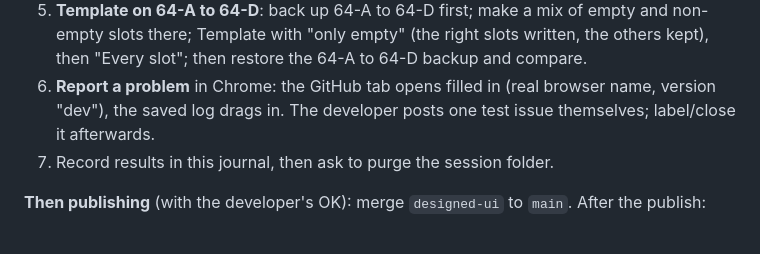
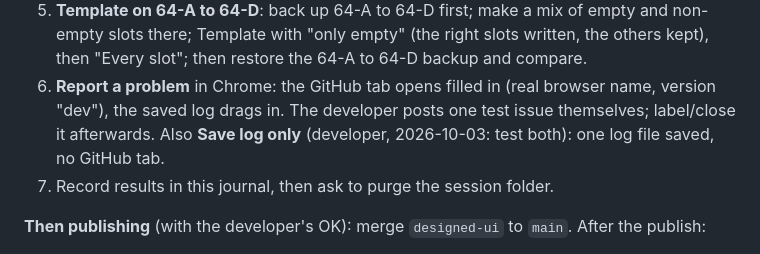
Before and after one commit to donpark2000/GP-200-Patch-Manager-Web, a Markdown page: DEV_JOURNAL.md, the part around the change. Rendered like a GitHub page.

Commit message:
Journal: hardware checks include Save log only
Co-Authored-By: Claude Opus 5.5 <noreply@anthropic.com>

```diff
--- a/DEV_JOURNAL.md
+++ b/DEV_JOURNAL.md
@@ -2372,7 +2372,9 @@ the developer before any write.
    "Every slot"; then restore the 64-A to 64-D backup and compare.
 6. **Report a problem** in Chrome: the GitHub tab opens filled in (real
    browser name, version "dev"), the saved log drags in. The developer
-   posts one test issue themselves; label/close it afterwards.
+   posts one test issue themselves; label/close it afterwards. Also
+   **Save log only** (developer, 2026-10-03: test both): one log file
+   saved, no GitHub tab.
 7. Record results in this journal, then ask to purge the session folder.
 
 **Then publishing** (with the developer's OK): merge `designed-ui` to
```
...
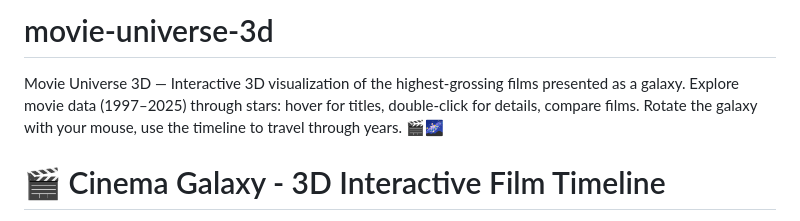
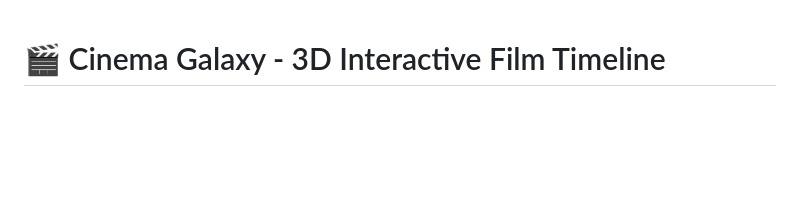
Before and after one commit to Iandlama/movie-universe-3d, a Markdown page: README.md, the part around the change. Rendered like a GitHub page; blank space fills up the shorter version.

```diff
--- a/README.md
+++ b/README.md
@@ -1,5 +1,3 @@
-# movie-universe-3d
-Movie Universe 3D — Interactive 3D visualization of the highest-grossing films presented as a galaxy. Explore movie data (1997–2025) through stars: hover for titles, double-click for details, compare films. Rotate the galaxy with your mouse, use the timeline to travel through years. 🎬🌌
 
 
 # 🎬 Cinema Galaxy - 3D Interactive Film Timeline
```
--
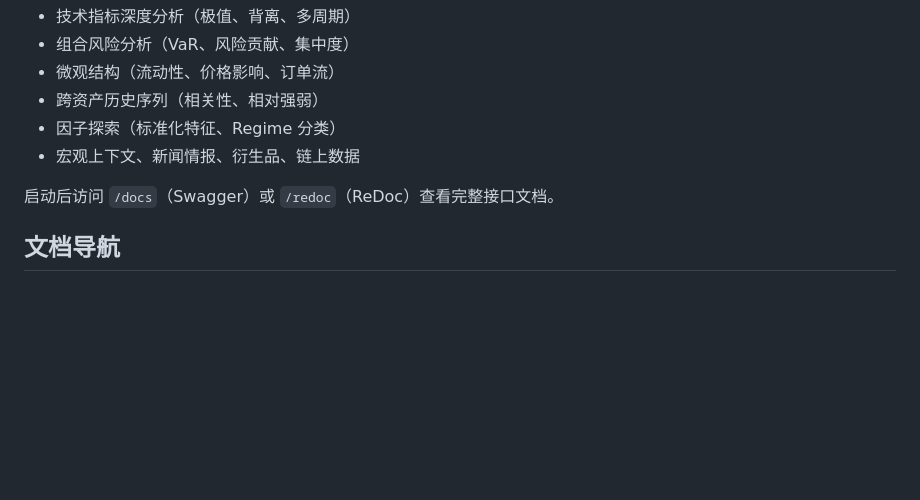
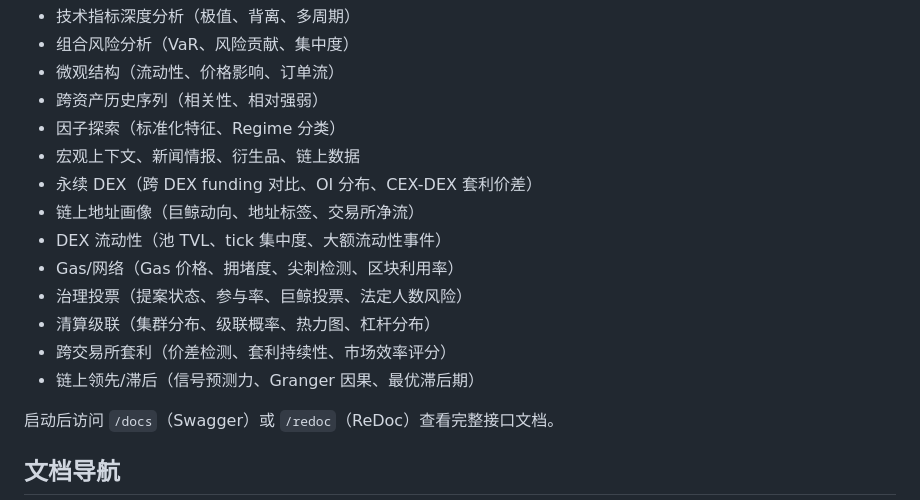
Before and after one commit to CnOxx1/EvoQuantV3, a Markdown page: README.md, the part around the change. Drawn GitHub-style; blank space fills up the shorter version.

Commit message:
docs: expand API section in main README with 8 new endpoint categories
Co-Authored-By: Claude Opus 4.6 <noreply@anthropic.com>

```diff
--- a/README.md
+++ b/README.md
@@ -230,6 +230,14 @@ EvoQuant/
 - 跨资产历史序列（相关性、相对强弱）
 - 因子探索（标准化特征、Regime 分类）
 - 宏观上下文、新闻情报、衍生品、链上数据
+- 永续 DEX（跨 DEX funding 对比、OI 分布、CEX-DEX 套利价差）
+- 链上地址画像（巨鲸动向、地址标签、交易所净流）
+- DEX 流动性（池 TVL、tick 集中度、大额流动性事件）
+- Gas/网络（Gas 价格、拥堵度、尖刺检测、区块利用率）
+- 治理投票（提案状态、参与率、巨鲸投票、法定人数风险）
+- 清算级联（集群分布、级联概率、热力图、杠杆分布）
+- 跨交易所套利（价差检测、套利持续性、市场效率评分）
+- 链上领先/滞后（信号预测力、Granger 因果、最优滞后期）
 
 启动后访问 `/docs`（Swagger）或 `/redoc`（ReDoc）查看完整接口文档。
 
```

TASK DETAILS: Where does the word "shorter" appear in the listing above? Copy every line that holds it.

OUTPUT OF THE EXERCISE:
Before and after one commit to Iandlama/movie-universe-3d, a Markdown page: README.md, the part around the change. Rendered like a GitHub page; blank space fills up the shorter version.
Before and after one commit to CnOxx1/EvoQuantV3, a Markdown page: README.md, the part around the change. Drawn GitHub-style; blank space fills up the shorter version.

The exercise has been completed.